FROM the Mid North Coast to the USA, rising star in the world of science Emma Serisier is on her way to a bright future.
The Bishop Druitt College year 12 student will travel to Phoenix, Arizona in May to represent Australia at the International Science and Engineering Fair.
Emma will be part of a team of nine students competing against over 1,800 students from more than 80 countries.
She enterted the Young Scientists Awards in 2018 with her research into the use of domestic chickens as bio-recyclers of household food scraps.
Her research compared three things, soil without the chickens, soil with the benefit of chickens consuming commercial food and soil with the benefit of chickens consuming food scraps which have been bio-recycled.
She found major economic and environmental benefits by examining nutrient levels and variability of soils using bio-recycling of food waste, compared to the use of commercially made food and soil, untouched by chickens.
Emma's prize for the Young Scientists Awards covers all expenses to the USA for the competition. Additionally, the Foundation supports rural teachers by providing a teacher scholarship to the competition and BDC teacher, Ms Alison Hollier, won this scholarship.

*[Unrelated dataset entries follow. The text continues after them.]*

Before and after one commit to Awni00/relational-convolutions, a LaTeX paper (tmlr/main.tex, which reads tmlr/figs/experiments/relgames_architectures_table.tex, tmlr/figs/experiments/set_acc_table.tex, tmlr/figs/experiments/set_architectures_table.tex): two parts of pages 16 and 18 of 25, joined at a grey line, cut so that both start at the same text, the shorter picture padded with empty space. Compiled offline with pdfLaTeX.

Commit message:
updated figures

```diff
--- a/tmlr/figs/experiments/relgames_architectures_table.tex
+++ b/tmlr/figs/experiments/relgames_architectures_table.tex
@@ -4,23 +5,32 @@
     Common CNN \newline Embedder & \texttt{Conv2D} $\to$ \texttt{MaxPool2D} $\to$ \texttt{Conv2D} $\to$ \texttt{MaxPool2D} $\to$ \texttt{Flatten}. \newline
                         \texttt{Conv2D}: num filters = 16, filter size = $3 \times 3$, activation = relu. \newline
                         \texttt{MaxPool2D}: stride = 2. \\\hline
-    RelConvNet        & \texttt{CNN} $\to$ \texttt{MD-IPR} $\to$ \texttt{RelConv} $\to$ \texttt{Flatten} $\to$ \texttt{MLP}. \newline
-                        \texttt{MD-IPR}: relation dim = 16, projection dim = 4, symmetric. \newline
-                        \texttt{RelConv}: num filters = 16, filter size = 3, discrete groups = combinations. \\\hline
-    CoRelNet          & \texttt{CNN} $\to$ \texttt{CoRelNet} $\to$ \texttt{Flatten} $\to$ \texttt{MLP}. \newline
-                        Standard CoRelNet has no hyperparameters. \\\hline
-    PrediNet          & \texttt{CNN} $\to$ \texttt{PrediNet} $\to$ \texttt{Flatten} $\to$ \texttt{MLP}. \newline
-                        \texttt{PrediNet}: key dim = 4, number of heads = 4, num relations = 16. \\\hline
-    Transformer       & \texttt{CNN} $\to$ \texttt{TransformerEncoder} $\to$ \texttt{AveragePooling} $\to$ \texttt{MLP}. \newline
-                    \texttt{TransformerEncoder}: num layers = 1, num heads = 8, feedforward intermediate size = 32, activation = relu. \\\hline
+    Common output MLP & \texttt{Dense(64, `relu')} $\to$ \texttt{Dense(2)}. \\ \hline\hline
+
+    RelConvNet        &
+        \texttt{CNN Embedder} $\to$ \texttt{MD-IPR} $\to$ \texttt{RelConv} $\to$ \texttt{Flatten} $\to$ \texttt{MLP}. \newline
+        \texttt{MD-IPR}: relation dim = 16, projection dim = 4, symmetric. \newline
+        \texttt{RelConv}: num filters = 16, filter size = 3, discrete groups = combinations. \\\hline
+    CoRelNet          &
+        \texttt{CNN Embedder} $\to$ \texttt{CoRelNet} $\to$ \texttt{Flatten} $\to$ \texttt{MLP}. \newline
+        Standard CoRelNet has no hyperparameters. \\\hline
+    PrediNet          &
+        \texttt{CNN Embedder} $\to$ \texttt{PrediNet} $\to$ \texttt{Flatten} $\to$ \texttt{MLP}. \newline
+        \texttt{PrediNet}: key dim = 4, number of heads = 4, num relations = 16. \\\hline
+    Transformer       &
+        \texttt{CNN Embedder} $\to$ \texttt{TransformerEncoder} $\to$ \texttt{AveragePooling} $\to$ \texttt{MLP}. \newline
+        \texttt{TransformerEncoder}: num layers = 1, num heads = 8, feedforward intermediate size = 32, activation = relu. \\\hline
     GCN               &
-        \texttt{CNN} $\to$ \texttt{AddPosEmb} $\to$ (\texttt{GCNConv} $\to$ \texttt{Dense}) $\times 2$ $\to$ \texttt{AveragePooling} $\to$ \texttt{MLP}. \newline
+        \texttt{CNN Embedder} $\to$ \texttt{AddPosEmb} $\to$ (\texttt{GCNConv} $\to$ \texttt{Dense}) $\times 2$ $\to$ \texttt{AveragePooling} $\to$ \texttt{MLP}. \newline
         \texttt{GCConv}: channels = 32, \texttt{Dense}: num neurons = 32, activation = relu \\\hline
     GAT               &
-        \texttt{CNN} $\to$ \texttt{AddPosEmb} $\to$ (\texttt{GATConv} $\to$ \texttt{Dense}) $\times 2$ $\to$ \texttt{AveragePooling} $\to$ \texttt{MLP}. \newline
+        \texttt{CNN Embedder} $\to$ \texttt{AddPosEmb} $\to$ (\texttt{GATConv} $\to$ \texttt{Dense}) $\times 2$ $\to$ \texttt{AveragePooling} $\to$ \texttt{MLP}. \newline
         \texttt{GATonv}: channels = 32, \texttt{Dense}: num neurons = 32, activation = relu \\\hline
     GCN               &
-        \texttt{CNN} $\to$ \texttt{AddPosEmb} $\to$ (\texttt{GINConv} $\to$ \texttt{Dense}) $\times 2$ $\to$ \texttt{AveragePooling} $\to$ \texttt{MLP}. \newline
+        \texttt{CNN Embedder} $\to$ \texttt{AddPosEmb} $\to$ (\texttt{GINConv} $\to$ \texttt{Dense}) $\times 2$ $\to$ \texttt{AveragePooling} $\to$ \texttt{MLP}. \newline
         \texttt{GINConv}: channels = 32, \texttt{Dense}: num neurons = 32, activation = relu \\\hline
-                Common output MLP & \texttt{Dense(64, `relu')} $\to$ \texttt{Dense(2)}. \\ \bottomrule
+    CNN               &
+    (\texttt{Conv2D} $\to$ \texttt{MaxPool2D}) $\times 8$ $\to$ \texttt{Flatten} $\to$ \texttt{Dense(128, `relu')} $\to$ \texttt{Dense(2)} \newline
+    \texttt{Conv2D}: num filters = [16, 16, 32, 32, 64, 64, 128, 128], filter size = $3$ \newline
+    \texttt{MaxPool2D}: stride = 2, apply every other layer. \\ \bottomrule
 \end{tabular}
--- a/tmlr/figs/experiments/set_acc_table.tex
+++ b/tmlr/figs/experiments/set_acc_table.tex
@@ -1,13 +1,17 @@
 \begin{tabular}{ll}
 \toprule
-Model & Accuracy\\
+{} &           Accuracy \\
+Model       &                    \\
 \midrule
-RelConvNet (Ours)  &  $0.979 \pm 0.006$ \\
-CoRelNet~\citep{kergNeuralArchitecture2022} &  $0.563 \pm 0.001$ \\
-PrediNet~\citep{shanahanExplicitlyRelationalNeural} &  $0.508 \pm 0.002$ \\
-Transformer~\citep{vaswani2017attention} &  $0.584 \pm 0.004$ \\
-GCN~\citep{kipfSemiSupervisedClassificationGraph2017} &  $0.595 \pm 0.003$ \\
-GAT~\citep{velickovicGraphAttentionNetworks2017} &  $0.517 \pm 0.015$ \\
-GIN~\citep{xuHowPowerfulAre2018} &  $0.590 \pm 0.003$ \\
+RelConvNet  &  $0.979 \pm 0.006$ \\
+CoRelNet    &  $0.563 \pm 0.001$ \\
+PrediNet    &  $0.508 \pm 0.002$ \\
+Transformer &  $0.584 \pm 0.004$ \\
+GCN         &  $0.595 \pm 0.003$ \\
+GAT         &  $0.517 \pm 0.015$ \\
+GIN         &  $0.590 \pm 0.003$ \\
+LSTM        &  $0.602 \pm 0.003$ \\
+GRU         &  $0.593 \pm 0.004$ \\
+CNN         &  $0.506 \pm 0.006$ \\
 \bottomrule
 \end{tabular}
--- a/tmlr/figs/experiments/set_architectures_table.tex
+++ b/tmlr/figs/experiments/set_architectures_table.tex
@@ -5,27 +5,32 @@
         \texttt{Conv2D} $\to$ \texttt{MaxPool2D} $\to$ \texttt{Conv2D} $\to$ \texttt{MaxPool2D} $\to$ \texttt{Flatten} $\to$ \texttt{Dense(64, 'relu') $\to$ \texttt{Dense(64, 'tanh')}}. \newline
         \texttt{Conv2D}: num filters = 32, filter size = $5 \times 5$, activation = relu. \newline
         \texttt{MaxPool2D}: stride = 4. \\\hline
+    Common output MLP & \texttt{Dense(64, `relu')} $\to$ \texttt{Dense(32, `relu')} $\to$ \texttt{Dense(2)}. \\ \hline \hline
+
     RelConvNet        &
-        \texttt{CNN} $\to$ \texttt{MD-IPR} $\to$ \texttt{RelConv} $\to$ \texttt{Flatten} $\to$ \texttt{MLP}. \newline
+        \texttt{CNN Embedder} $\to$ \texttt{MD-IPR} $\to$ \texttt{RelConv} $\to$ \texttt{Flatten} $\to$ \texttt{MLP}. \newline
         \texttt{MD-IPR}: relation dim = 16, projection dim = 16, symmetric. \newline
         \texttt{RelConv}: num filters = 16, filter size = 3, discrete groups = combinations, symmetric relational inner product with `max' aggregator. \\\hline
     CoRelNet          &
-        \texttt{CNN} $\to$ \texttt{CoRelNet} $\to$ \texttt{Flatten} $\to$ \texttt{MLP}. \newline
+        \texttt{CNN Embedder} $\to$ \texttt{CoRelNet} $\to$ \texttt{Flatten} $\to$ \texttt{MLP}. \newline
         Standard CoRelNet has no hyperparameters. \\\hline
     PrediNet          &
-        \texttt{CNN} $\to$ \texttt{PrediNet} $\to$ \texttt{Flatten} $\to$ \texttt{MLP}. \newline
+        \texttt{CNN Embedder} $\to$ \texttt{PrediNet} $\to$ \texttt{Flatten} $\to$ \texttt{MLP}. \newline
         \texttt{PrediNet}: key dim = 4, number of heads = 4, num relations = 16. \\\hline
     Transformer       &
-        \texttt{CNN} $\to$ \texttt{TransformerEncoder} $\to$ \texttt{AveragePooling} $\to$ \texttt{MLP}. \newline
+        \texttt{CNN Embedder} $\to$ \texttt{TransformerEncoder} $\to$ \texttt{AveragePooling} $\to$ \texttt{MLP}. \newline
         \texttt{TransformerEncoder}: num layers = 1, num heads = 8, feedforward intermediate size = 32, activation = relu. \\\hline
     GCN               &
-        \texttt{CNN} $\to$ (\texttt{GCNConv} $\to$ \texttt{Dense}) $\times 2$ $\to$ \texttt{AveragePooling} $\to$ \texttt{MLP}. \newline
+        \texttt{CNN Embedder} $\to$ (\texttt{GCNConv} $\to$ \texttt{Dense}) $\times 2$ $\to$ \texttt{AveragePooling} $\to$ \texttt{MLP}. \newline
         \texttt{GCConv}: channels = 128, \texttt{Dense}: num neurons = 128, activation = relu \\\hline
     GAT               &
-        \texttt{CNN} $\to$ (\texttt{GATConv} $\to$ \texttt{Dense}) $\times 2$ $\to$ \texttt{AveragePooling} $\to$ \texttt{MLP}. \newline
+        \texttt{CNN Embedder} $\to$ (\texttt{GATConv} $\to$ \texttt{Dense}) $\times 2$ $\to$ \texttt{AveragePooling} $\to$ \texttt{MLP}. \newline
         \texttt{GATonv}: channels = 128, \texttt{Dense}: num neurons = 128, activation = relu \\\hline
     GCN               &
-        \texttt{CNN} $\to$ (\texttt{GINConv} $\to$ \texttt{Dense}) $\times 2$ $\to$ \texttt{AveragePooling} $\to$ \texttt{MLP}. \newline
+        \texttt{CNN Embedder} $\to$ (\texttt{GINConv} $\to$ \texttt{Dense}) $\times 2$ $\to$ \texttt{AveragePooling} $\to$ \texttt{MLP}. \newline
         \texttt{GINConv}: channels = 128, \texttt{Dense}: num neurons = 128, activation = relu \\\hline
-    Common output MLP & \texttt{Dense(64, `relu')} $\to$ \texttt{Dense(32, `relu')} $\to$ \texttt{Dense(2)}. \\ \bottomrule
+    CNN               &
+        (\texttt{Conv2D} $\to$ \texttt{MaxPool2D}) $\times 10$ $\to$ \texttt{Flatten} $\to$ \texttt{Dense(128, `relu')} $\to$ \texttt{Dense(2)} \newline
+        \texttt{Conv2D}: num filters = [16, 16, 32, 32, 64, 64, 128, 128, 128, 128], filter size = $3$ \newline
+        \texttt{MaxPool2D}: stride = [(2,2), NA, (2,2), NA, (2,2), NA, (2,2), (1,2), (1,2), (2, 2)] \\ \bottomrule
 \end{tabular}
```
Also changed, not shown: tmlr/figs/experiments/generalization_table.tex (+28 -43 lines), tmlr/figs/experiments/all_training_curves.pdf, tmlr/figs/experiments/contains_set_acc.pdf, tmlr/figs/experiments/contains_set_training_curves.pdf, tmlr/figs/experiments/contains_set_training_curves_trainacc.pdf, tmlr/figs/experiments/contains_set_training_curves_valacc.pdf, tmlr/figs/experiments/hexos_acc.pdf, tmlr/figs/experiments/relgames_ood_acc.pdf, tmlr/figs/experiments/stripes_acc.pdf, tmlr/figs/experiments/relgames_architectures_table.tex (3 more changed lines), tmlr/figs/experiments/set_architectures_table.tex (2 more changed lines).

"Emma spoke passionately and confidently, answered some very tough questions about the validity of her investigation and its value to society," Ms Hollier said.

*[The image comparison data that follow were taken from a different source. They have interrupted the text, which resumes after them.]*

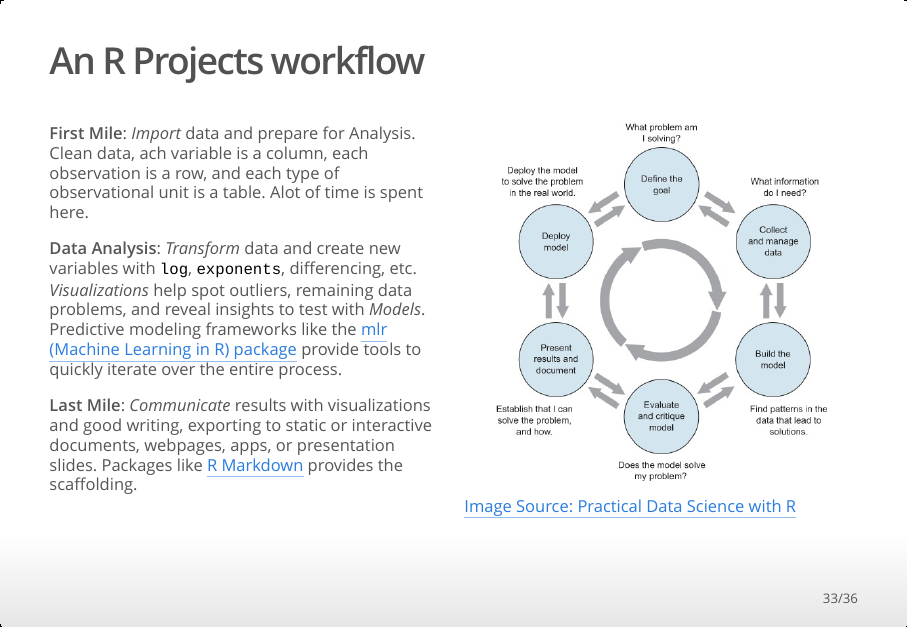
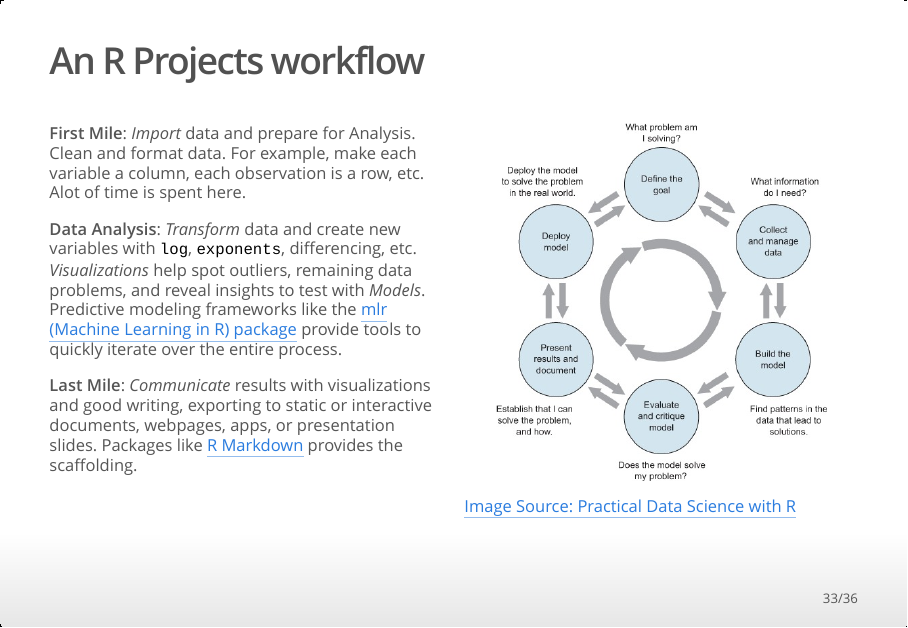
Before and after one commit to JustinMShea/Motivations-R-for-Data-Science, an R Markdown document (R-Motivations-talk.Rmd): page 33 of 36. The pictures show the output file R-Motivations-talk.html that the author committed with the source, opened offline.

Commit message:
spelling grammar

```diff
--- a/R-Motivations-talk.Rmd
+++ b/R-Motivations-talk.Rmd
@@ -538,7 +538,7 @@ General discussion
 ## An R Projects workflow {.smaller .columns-2}
 
 
-**First Mile**: _Import_ data and prepare for Analysis. Clean data, ach variable is a column, each observation is a row, and each type of observational unit is a table. Alot of time is spent here.
+**First Mile**: _Import_ data and prepare for Analysis. Clean and format data. For example, make each variable a column, each observation is a row, etc. Alot of time is spent here.
 
 **Data Analysis**: _Transform_ data and create new variables with `log`, `exponents`, differencing, etc. _Visualizations_ help spot outliers, remaining data problems, and reveal insights to test with _Models_. Predictive modeling frameworks like the [mlr (Machine Learning in R) package ](https://mlr.mlr-org.com/) provide tools to quickly iterate over the entire process.
 
```
Also changed, not shown: R-Motivations-talk.html.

"We are so impressed with Emma and know she will do very well and we wish her good luck in this prestigious international competition."
The Young Scientists Awards committee are able to include a Rural Young Scientist category through the sponsorship provided by the Sapphire Foundation. Their mission is to inspire rural students to discover the beauty and joy of Science and Mathematics and to assist them to achieve their potential.